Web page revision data
*** Block opens ***
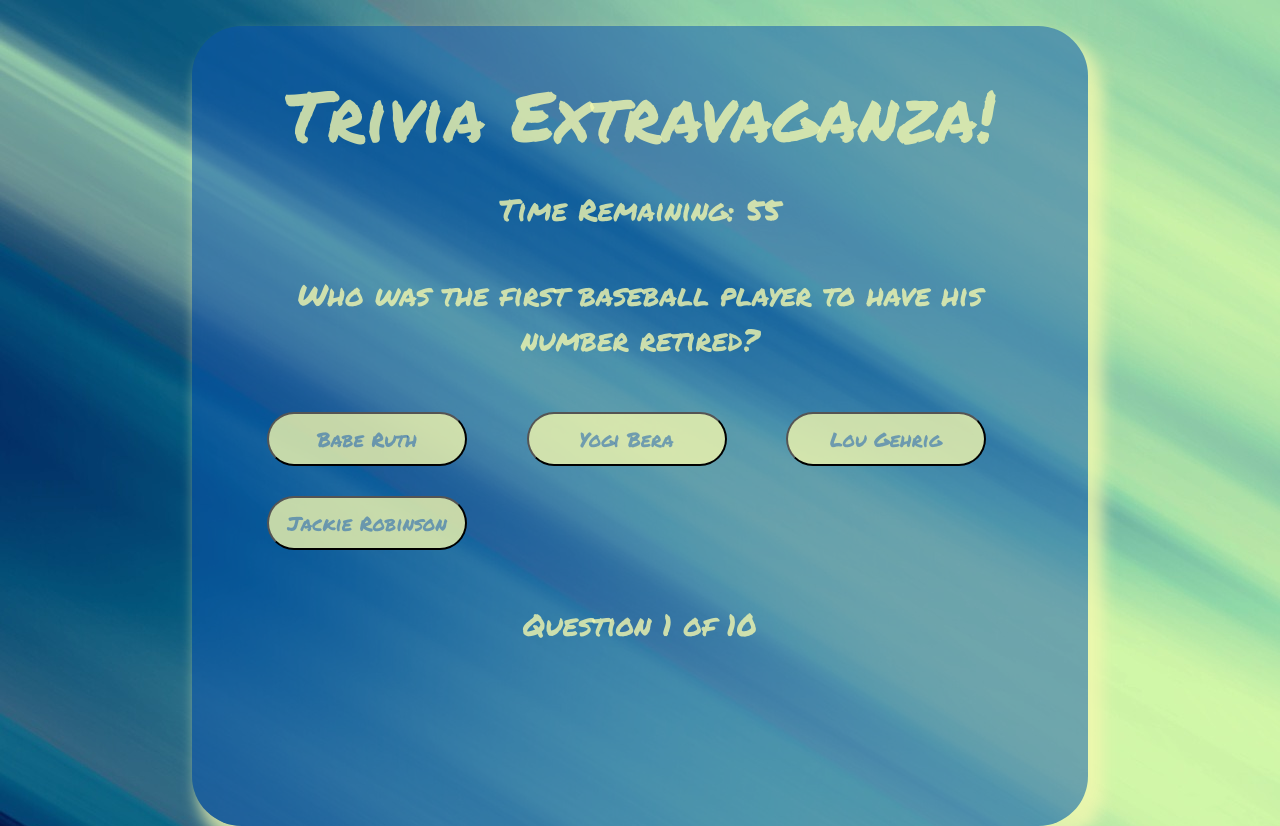
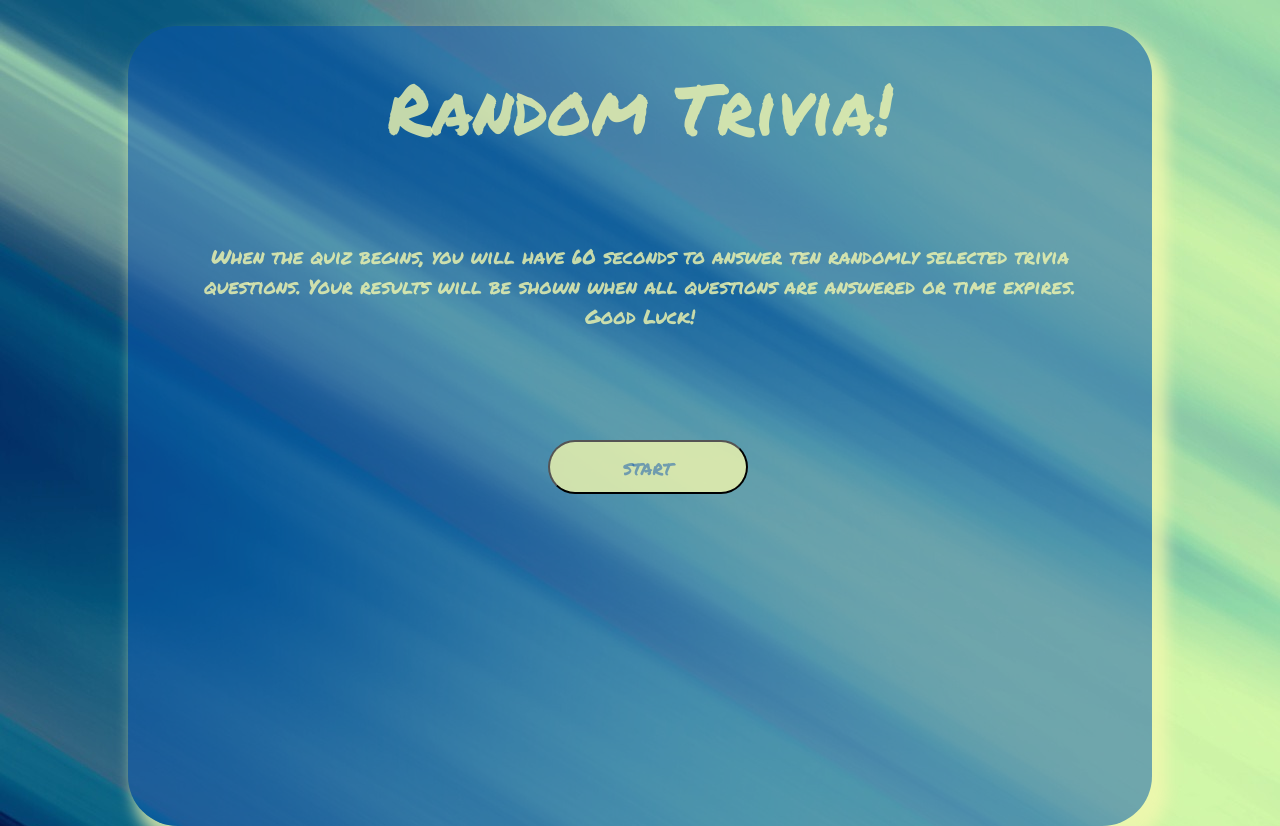
Before and after one commit to hardinzw/Trivia-Game, a plain HTML site: page index.html in a window 1280 px wide. Drawn offline with nearby package versions, Linux system fonts and the light colour scheme.

Commit message:
completed trivia game

```diff
--- a/assets/css/style.css
+++ b/assets/css/style.css
@@ -1,5 +1,5 @@
 .container {
-    width: 70%;
+    width: 80%;
     height: 800px;
     margin: 0 auto;
     margin-top: 2%;
@@ -14,7 +14,15 @@
     text-align: center;
     font-family: 'Permanent Marker', cursive;
     font-size: 70px;
-    margin-top: 2%;
+    margin-top: 1%;
+}
+
+#rules {
+    color: rgba(243, 248, 174, 0.795);
+    text-align: center;
+    font-family: 'Permanent Marker', cursive;
+    font-size: 20px;
+    margin-top: 10%;
 }
 
 .container h2 {
@@ -68,12 +76,23 @@
     margin-top: 5%;
 }
 
+#startBtn {
+    background-color: rgba(243, 248, 174, 0.795);
+    width: 200px;
+    font-size: 20px;
+    color:  rgba(11, 83, 177, 0.493);
+    margin: 10% 10px 20px 40%;
+    padding: 10px 10px 10px 10px;
+    border-radius: 50px;
+    font-family: 'Permanent Marker', cursive;
+}
+
 #btn0, #btn1, #btn2, #btn3 {
     background-color: rgba(243, 248, 174, 0.795);
     width: 200px;
     font-size: 20px;
     color:  rgba(11, 83, 177, 0.493);
-    margin: 10px 30px 20px 25px;
+    margin: 10px 10px 20px 25px;
     padding: 10px 10px 10px 10px;
     border-radius: 50px;
     font-family: 'Permanent Marker', cursive;
--- a/assets/javascript/app.js
+++ b/assets/javascript/app.js
@@ -1,3 +1,4 @@
+$(document).ready(); {
 //trivia questions
 var questions = [
     new Question("Who was the first baseball player to have his number retired?", ["Babe Ruth", "Yogi Bera", "Lou Gehrig", "Jackie Robinson"], "Lou Gehrig"),
@@ -81,16 +82,6 @@ function populate() {
     }
 }
 
-function showStart() {
-    var startGameHTML = "<h1>Trivia Extravaganza!</h1>";
-    startButton.addEventListener("click", getElementById("start"));
-    var element = document.getElementById("start");
-    element.innerHTML = startGameHTML;
-    document.getElementById("buttons").style.visibility = "hidden";
-    document.getElementById("progress").style.visibility = "hidden";
-    document.getElementById("question").style.visibility = "hidden";
-}
-
 function guess(id, guess) {
     var button = document.getElementById(id);
     button.onclick = function () {
@@ -119,3 +110,4 @@ function showScores() {
 }
 
 populate();
+}
--- a/index.html
+++ b/index.html
@@ -16,16 +16,16 @@
     <link href="https://fonts.googleapis.com/css?family=Permanent+Marker&display=swap" rel="stylesheet">
 </head>
 
-
-
 <body background="assets/images/lines_texture1093.jpg">
 
     <div class="container">
-
         <div id="title">
-            <h1>Trivia Extravaganza!</h1>
+            <h1>Random Trivia!</h1>
+            <p id="rules">When the quiz begins, you will have 60 seconds to answer ten randomly selected trivia questions. Your results will be shown when all questions are answered or time expires. Good Luck!</p>
         </div>
 
+        <input id="startBtn" type="button" value="start"/>
+        <div id="gameScreen" style="display: none;">
         <div id="result"></div>
 
         <div id="timer">Time Remaining: <span id="countdown"></span></div>
@@ -42,9 +42,17 @@
         <div id="progress"></div>
 
     </div>
+    </div>
 
 
+    <script>
+    $("#startBtn").click(function timerRun(){
+        $("#startBtn").hide();
+        $("#rules").hide();
+        $("#gameScreen").show();
+    })
 
+    </script>
 
     <script src="assets/javascript/app.js"></script>
 
```
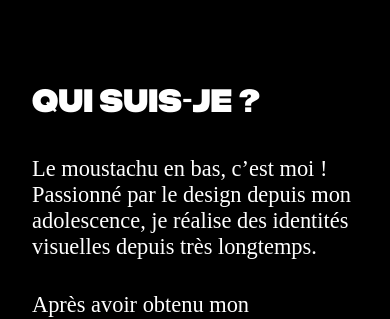
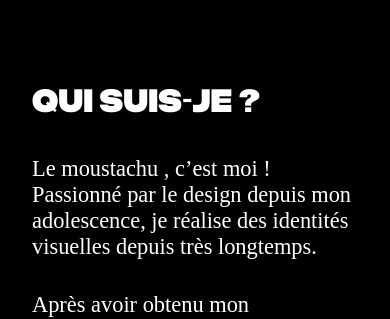
Before and after one commit to Wujutsu/selimovic_portfolio, a React (Create React App) app: page / in a window 390 px wide. Shown: the part 780-1099 px from the top of the page. Built offline with nearby package versions, Linux system fonts and the light colour scheme.

Commit message:
tentative responsive

```diff
--- a/src/container/Portfolio/Portfolio.jsx
+++ b/src/container/Portfolio/Portfolio.jsx
@@ -21,7 +21,7 @@ const Portfolio = () => {
 
   function updateSizeWidthWindows() {
     setWidthWindows(document.documentElement.clientWidth + 17);
-    widthWindows > 600 ? setValThreshold(0.4) : setValThreshold(0);
+    widthWindows > 600 ? setValThreshold(0.4) : setValThreshold(0.8);
   }
 
   useEffect(() => {
--- a/src/container/Selimovic/Selimovic.jsx
+++ b/src/container/Selimovic/Selimovic.jsx
@@ -21,7 +21,7 @@ const Selimovic = () => {
 
   function updateSizeWidthWindows() {
     setWidthWindows(document.documentElement.clientWidth + 17);
-    widthWindows > 600 ? setValThreshold(0.6) : setValThreshold(0.5);
+    widthWindows > 600 ? setValThreshold(0.6) : setValThreshold(0.4);
   }
 
   useEffect(() => {
@@ -80,8 +80,8 @@ const Selimovic = () => {
         <article>
           <div className="head-text">Qui suis-je ?</div>
           <p>
-            Le moustachu {widthWindows > 1000 ? `à ta droite` : `en bas`}, c’est moi ! Passionné par le design depuis
-            mon adolescence, je réalise des identités visuelles depuis très longtemps.
+            Le moustachu {widthWindows > 1000 ? `à ta droite` : ``}, c’est moi ! Passionné par le design depuis mon
+            adolescence, je réalise des identités visuelles depuis très longtemps.
           </p>
 
           <p>
--- a/src/container/Selimovic/Selimovic.scss
+++ b/src/container/Selimovic/Selimovic.scss
@@ -30,4 +30,10 @@
       justify-content: center;
     }
   }
+
+  @media screen and (max-width: 600px) {
+    img {
+      display: none;
+    }
+  }
 }
```
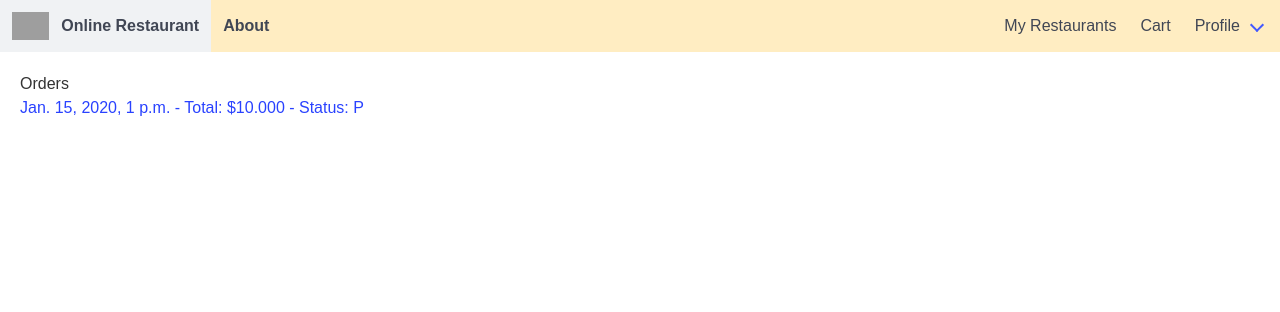
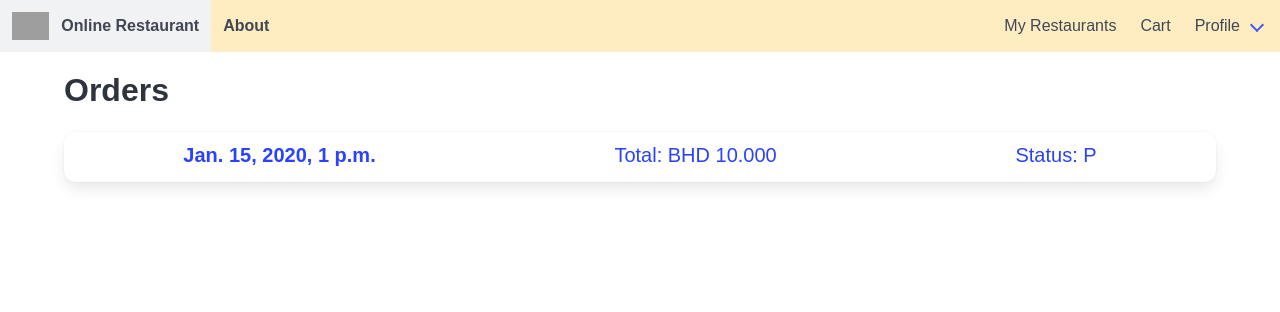
Before and after one commit to yusufhj/online-restaurant-django-project, a Django app: page /orders in a window 1280 px wide. Shown: the top 312 px of the page. Run offline with Django 5.2, Linux system fonts and the light colour scheme; a user stored in the database is signed in; tables that the repository leaves empty hold one stand-in row (values such as "Sample post"); parts of the project's set-up code (start-up, migrations or seed data) failed here and were passed over; grey boxes are pictures that could not be loaded.

Commit message:
order list complete

```diff
--- a/main_app/static/css/restaurant/detail.css
+++ b/main_app/static/css/restaurant/detail.css
@@ -188,6 +188,10 @@
     border-radius: 8px;
 }
 
+.dim-self:hover {
+    filter: brightness(50%);
+}
+
 /* Responsive Design */
 @media (max-width: 768px) {
     .restaurant-header {
--- a/main_app/templates/cart/index.html
+++ b/main_app/templates/cart/index.html
@@ -45,8 +45,12 @@
         <div style="width: 40%; height: 250px" class="box content ml-5 p-5">
             <p class="is-size-5">Summary:</p>
             <div class="is-flex is-justify-content-space-between">
+                <p class="is-size-6">Order Items:</p>
+                <p class="is-size-6">BHD {{ total_price }}</p>
+            </div>
+            <div class="is-flex is-justify-content-space-between">
             <p class="is-size-6">Delivery Charges:</p>
-            <h6 class="is-size-6">Free</h6>
+            <p class="is-size-6">Free</p>
             </div>
             <div class="is-flex is-justify-content-space-between">
                 <p class="is-size-6">Total:</p>
--- a/main_app/templates/order/index.html
+++ b/main_app/templates/order/index.html
@@ -1,17 +1,27 @@
 {% extends "base.html" %}
+{% load static %}
+{% block head %}
+<link rel="stylesheet" href="{% static 'css/restaurant/detail.css' %}">
+{% endblock head %}
 {% block content %}
-<h1>Orders</h1>
+<section class="container">
+  <p class="title">Orders</p>
 {% if orders %}
-  <ul>
+  <div class="is-flex is-flex-direction-column">
     {% for order in orders %}
-      <li>
-        <a href="{% url 'order_detail' order.id %}">
-            {{ order.order_date }} - Total: ${{ order.total }} - Status: {{ order.status }}
+    <div class="card mb-5">
+      <div class="dim-self" style="height:50px;">
+        <a class="is-flex is-flex-direction-row is-justify-content-space-around" href="{% url 'order_detail' order.id %}">
+        <p class="is-size-5 mt-2"><strong>{{ order.order_date }}</strong></p>
+        <p class="is-size-5 mt-2">Total: BHD {{ order.total }}</p>
+        <p class="is-size-5 mt-2">Status: {{ order.status }}</p>
         </a>
-      </li>
+      </div>
+    </div>
     {% endfor %}
-  </ul>
+  </div>
 {% else %}
-  <p>No orders have been made yet.</p>
+  <p class="title">No orders have been made yet.</p>
 {% endif %}
+</section>
 {% endblock content %}
```
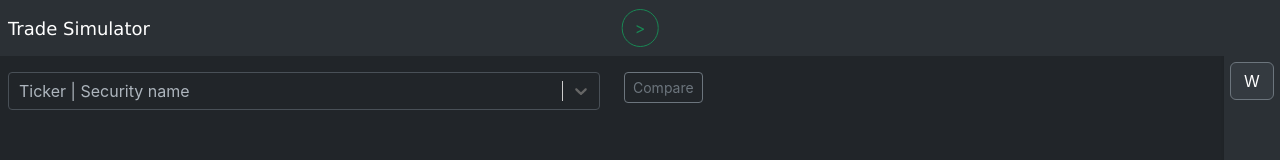
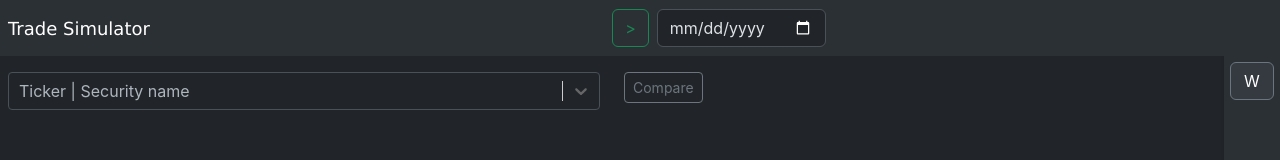
Before and after one commit to benWillan/trade-simulator, a React (Create React App) app in the folder WebApi/ClientApp/: page / in a window 1280 px wide. Shown: the top 160 px of the page. Built offline with nearby package versions, Linux system fonts and the light colour scheme.

Commit message:
[refactor] Play button/ form

```diff
--- a/WebApi/ClientApp/src/components/appLevel/NavBar.tsx
+++ b/WebApi/ClientApp/src/components/appLevel/NavBar.tsx
@@ -16,13 +16,12 @@ export function NavBar() {
     <Navbar style={{zIndex: 2}} bg="dark" data-bs-theme="dark" className="bg-body-tertiary px-2">
       <Navbar.Brand href="#home"><span style={{fontFamily: "Verdana", fontSize: 18}}>Trade Simulator</span></Navbar.Brand>
       <Nav className="mx-auto">
-        <Button
-          variant="outline-success"
-          style={{ borderRadius: "20px" }}
-          className="position-absolute top-50 start-50 translate-middle"
-        >
-          &gt;
-        </Button>
+      <Form className="d-flex">
+        <Button variant="outline-success" className="me-2">&gt;</Button>
+        <Form.Control
+          type="date"
+        />
+      </Form>
       </Nav>
     </Navbar>
   );
```
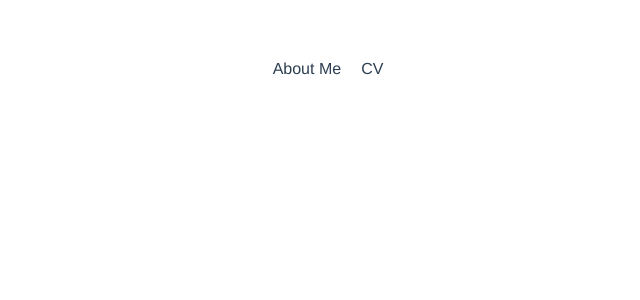
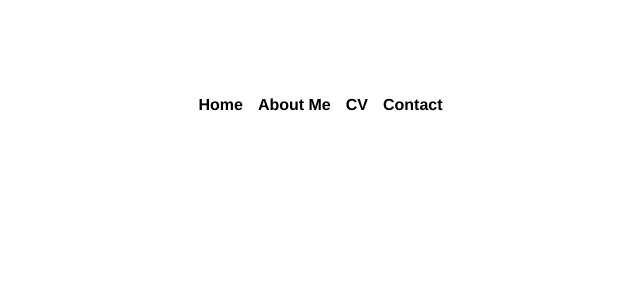
Before and after one commit to Christianbenjaminsson/portfolio, a Vue app: page / in a window 1280 px wide. Shown: the top 300 px of the page, without its empty margins (332-972 px from the left). Built offline with nearby package versions, Linux system fonts and the light colour scheme.

Commit message:
Create menu and create pages for about me, cv and contact

```diff
--- a/src/App.vue
+++ b/src/App.vue
@@ -1,17 +1,19 @@
 <template>
   <div id="app">
-    <Home />
+    <homePage />
   </div>
 </template>
 
 <script>
-import Home from "./components/Home";
+import homePage from "./components/home-page";
 
 export default {
   name: "App",
   components: {
-    Home,
+    homePage,
   },
+
+  homePage,
 };
 </script>
 
--- a/src/components/Home.vue
+++ /dev/null
@@ -1,39 +0,0 @@
-<template>
-  <body>
-    <header>
-      <menu>
-        <ul>
-          <li>About Me</li>
-          <li>CV</li>
-        </ul>
-      </menu>
-    </header>
-  </body>
-</template>
-
-<script>
-export default {
-  name: "HelloWorld",
-  props: {
-    msg: String,
-  },
-};
-</script>
-
-<!-- Add "scoped" attribute to limit CSS to this component only -->
-<style scoped>
-h3 {
-  margin: 40px 0 0;
-}
-ul {
-  list-style-type: none;
-  padding: 0;
-}
-li {
-  display: inline-block;
-  margin: 0 10px;
-}
-a {
-  color: #42b983;
-}
-</style>
--- /dev/null
+++ b/src/components/home-page.vue
@@ -0,0 +1,56 @@
+<template>
+  <body>
+    <div class="header">
+      <div class="menu">
+        <ul>
+          <li><a href="./home-page.vue">Home</a></li>
+          <li><a href="./about-page.vue">About Me</a></li>
+          <li><a href="./cv-page.vue">CV</a></li>
+          <li><a href="./contact-page.vue">Contact</a></li>
+        </ul>
+      </div>
+    </div>
+  </body>
+</template>
+
+<script>
+export default {
+  name: "HelloWorld",
+  props: {
+    msg: String,
+  },
+};
+</script>
+
+<!-- Add "scoped" attribute to limit CSS to this component only -->
+<style>
+body {
+  padding: 10px;
+  margin: auto;
+}
+
+.header {
+  position: relative;
+}
+
+.menu ul {
+  list-style: none;
+}
+
+.menu li {
+  display: inline-block;
+  margin-right: 15px;
+  align-items: center;
+}
+
+.menu a {
+  text-decoration: none;
+  font-size: 16px;
+  font-weight: bold;
+  color: black;
+}
+
+.menu a:hover {
+  border-bottom: 1px solid black;
+}
+</style>
```
Also changed, not shown: src/components/about-page.vue (added), src/components/contact-page.vue (added), src/components/cv-page.vue (added).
*** Block closes ***
- [Instructions to follow]: Extract every line above that contains the word "templates".

- [Task result]:
--- a/main_app/templates/cart/index.html
+++ b/main_app/templates/cart/index.html
--- a/main_app/templates/order/index.html
+++ b/main_app/templates/order/index.html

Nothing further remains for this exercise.